FRANKFURT AM MAIN (AFP) - The German government warned on Monday (March 5) that a transatlantic trade war would harm both Europe and the US, urging Washington not to take a "wrong path" after a weekend of aggressive rhetoric.
"A trade war would not be in German, European or American interests," Chancellor Angela Merkel's spokesman Steffen Seibert told reporters in Berlin after President Donald Trump at the weekend threatened to impose tariffs on car imports from the European Union.
"Closing oneself off and protectionism are the wrong path," Mr Seibert said.
"Such measures would inflict pain on international trade flows and our industry, but above all hurt workers and consumers on both sides of the Atlantic."
French President Emmanuel Macron said on Monday that the European Union must “react quickly” to US plans for tariffs of steel and aluminium imports.
“I believe it is important for the EU to react quickly, within the framework of the WTO and in a balanced manner,” Mr Macron said at a press conference.
“It’s clear that these (tariffs) would go against WTO rules,” he added.
Last week, Brussels raised the spectre of a tit-for-tat trade war with the US, saying it would slap a border tax on items like motorcycles, orange juice and jeans if Mr Trump went ahead with a promised tariff on steel and aluminium imports into the US.

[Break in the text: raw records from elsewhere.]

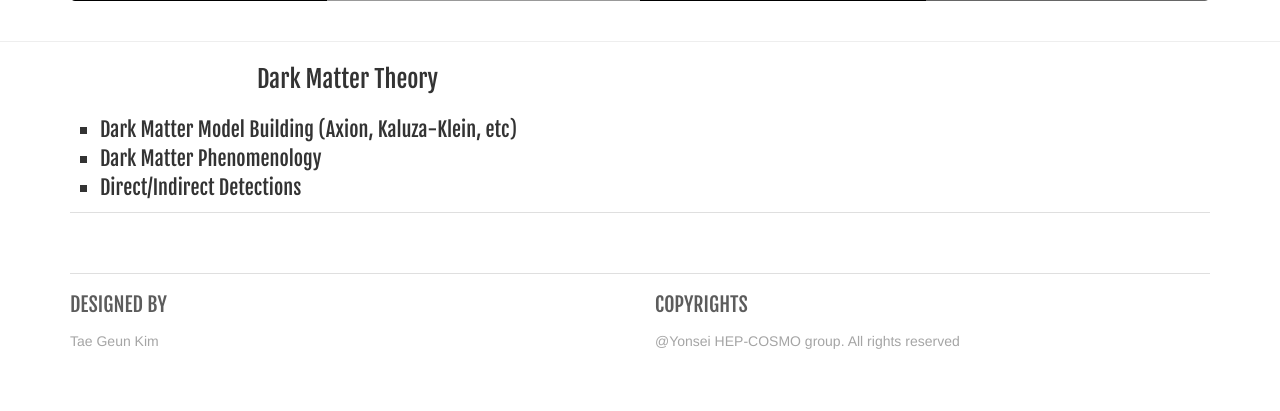
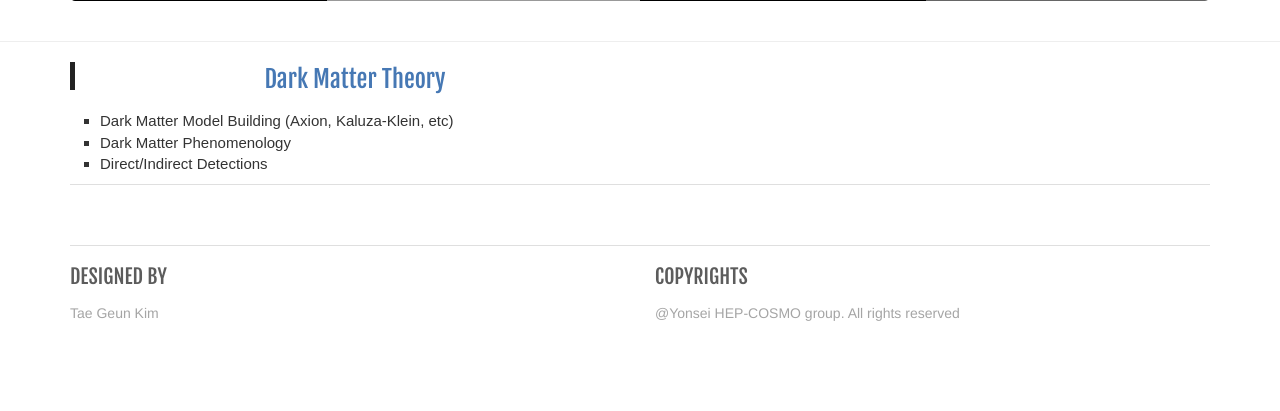
Before and after one commit to Axect/HEP_Web_Django, a Django app: page / in a window 1280 px wide. Shown: the part 795-1206 px from the top of the page. After the commit the page ends 1116 px from the top, so only its background shows below. Run offline with Django 3.2, Linux system fonts and the light colour scheme; some libraries are stand-ins or nearby versions.

Commit message:
blist dlist

```diff
--- a/HEP_COSMO/templates/HEP/index.html
+++ b/HEP_COSMO/templates/HEP/index.html
@@ -108,9 +108,9 @@
         <div class="col-sm-6 col-md-6">
             <div class="blist" style="text-align:center">
                 <ul>
-                    <li>Dark Matter Theory</li>
+                    <li><a href="#">Dark Matter Theory</a></li>
                     <br />
-                    <div class="clist" style="text-align:left">
+                    <div class="dlist" style="text-align:left">
                         <ul>
                             <li>Dark Matter Model Building (Axion, Kaluza-Klein, etc)</li>
                             <li>Dark Matter Phenomenology</li>
```
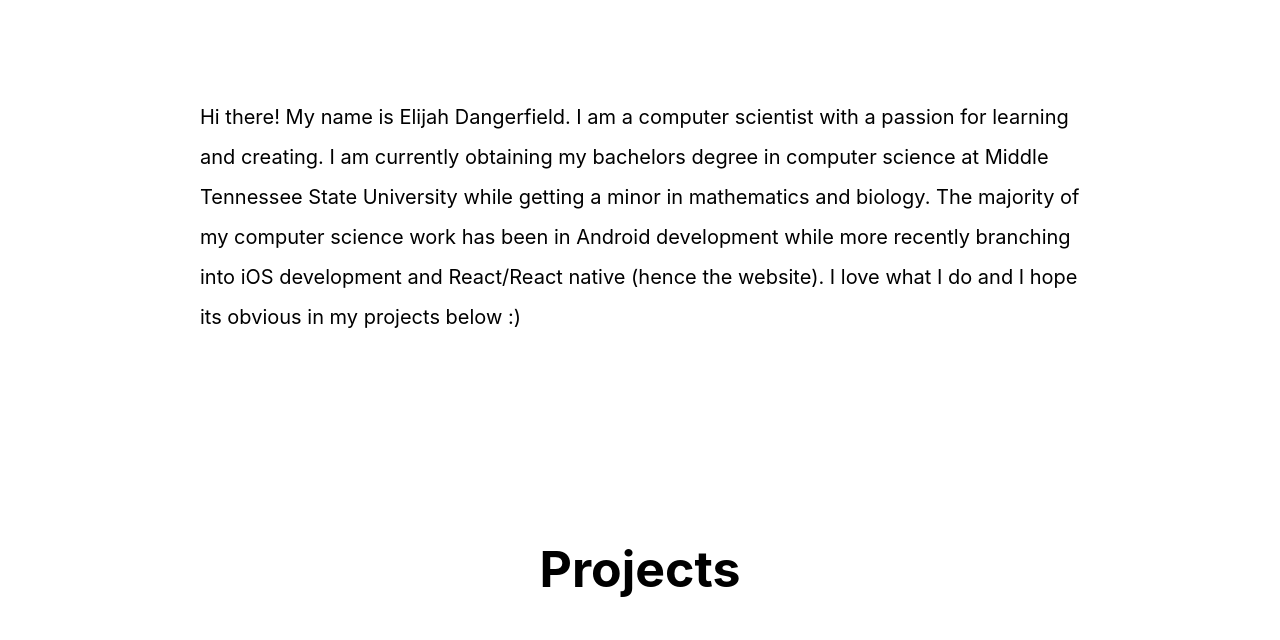
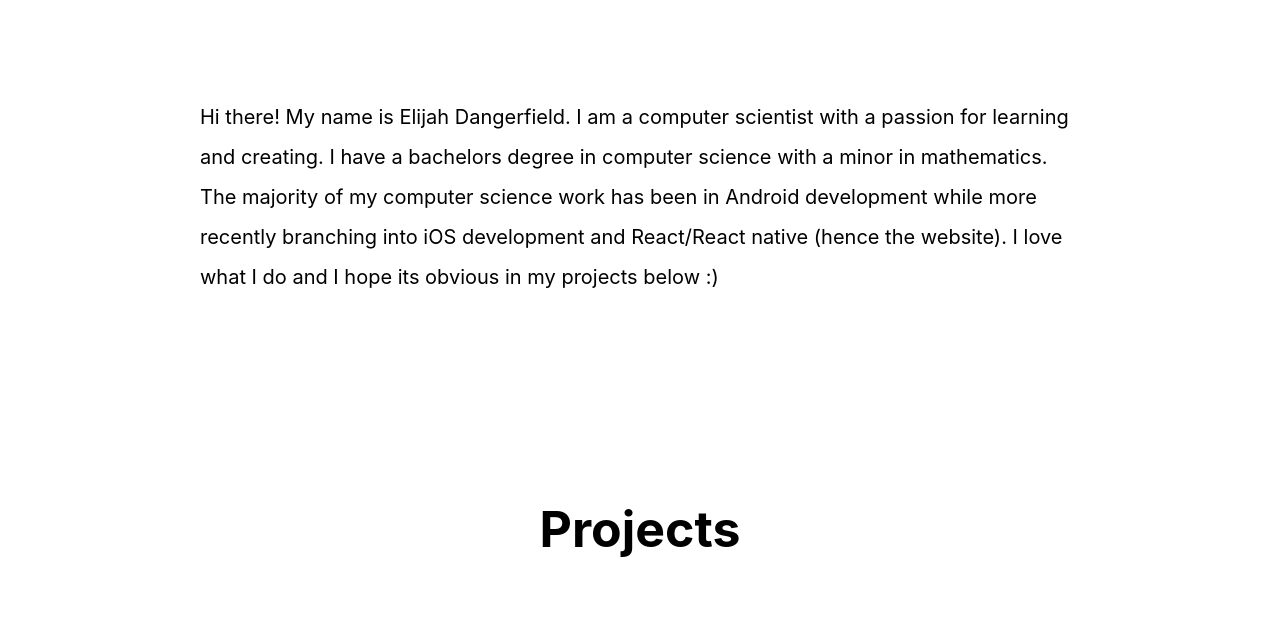
Before and after one commit to Elijah-Dangerfield/Portfolio, a Gatsby site: page / in a window 1280 px wide. Shown: the part 1137-1777 px from the top of the page. Built offline with nearby package versions, Linux system fonts and the light colour scheme; Gatsby itself is replaced by a stand-in of ours.

Commit message:
adds iheart radio and updates college degree

```diff
--- a/src/pages/index.js
+++ b/src/pages/index.js
@@ -25,13 +25,12 @@
         <h2>About</h2>
         <p>
           Hi there! My name is Elijah Dangerfield. I am a computer scientist
-          with a passion for learning and creating. I am currently obtaining my
-          bachelors degree in computer science at Middle Tennessee State
-          University while getting a minor in mathematics and biology. The
-          majority of my computer science work has been in Android development
-          while more recently branching into iOS development and React/React
-          native (hence the website). I love what I do and I hope its obvious in
-          my projects below :)
+          with a passion for learning and creating. I have a bachelors degree in
+          computer science with a minor in mathematics. The majority of my
+          computer science work has been in Android development while more
+          recently branching into iOS development and React/React native (hence
+          the website). I love what I do and I hope its obvious in my projects
+          below :)
         </p>
       </div>
       <div className="Cards" id={"projects"}>
@@ -100,6 +99,13 @@
       <div id={"experience"} className="ExperienceSection">
         <h2>Experience</h2>
         <ExperienceCell
+          image={require("../images/iheart-logo.jpg")}
+          company="iHeart Radio"
+          position="Android Developer"
+          time="2020 - Current"
+          details="At iHeart Radio my role is Associate Android developer. I work on a team of people contributing to updating and maintaining the flagship Android application in conjunction with other development teams. I have implemented multiple client facing features utilizing MVI architecture, kotlin, java and RX Java."
+        />
+        <ExperienceCell
           image={require("../images/takl-logo.png")}
           company="Takl"
           position="Mobile Developer"
@@ -110,7 +116,7 @@
           image={require("../images/mtsu-logo.png")}
           company="Middle Tennessee State University"
           position="Mobile Developer"
-          time="2018 - Current"
+          time="2018 - 2020"
           details="At MTSU I develop for the Android and iOS platforms. I contribute to a team of 9 developer on maintaining and improving the MTSU mobile application for the use for the student body (30k +). I work on refactoring both the Android and iOS code bases to follow MVVM architecture and reactive programming using RX Swift and Live Data. "
         />
         <ExperienceCell
```
Also changed, not shown: src/images/iheart-logo.jpg (added), 1 other file.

"We will not sit idly when European industry and jobs are threatened," European Commission chief Jean-Claude Juncker said.
The EU's response matches similar moves during a 2003 "steel war" unleashed by Mr George W. Bush's administration - which prompted the US to back down before the EU carried out its threat.
This time, if the EU implements the plans, "we will simply apply a tax on their cars which freely pour into the US," Mr Trump tweeted on Saturday.
That new threat followed a declaration by the President on Friday that "trade wars are good, and easy to win" in response to the initial uproar at his plans for a metals tariff.
Along with close partner France, other EU capitals and the Commission, Berlin will "watch very closely what the US government implements this week and then evaluate the correct reaction", Mr Seibert said.
"We will defend open markets, free markets," he added.
The automobile industry is Germany's largest sector, employing roughly 800,000 people across the country and many thousands more around the world.
Nevertheless, German vehicles account for just 7.9 per cent of the American auto market according to the VDA industry association.
As well as exporting to the region, German car-makers also manufacture many of their vehicles for sale in North America on US soil, amounting to some 803,000 last year.
BMW's massive Spartanburg plant in South Carolina alone employs 10,000 workers producing around 1,400 vehicles per day.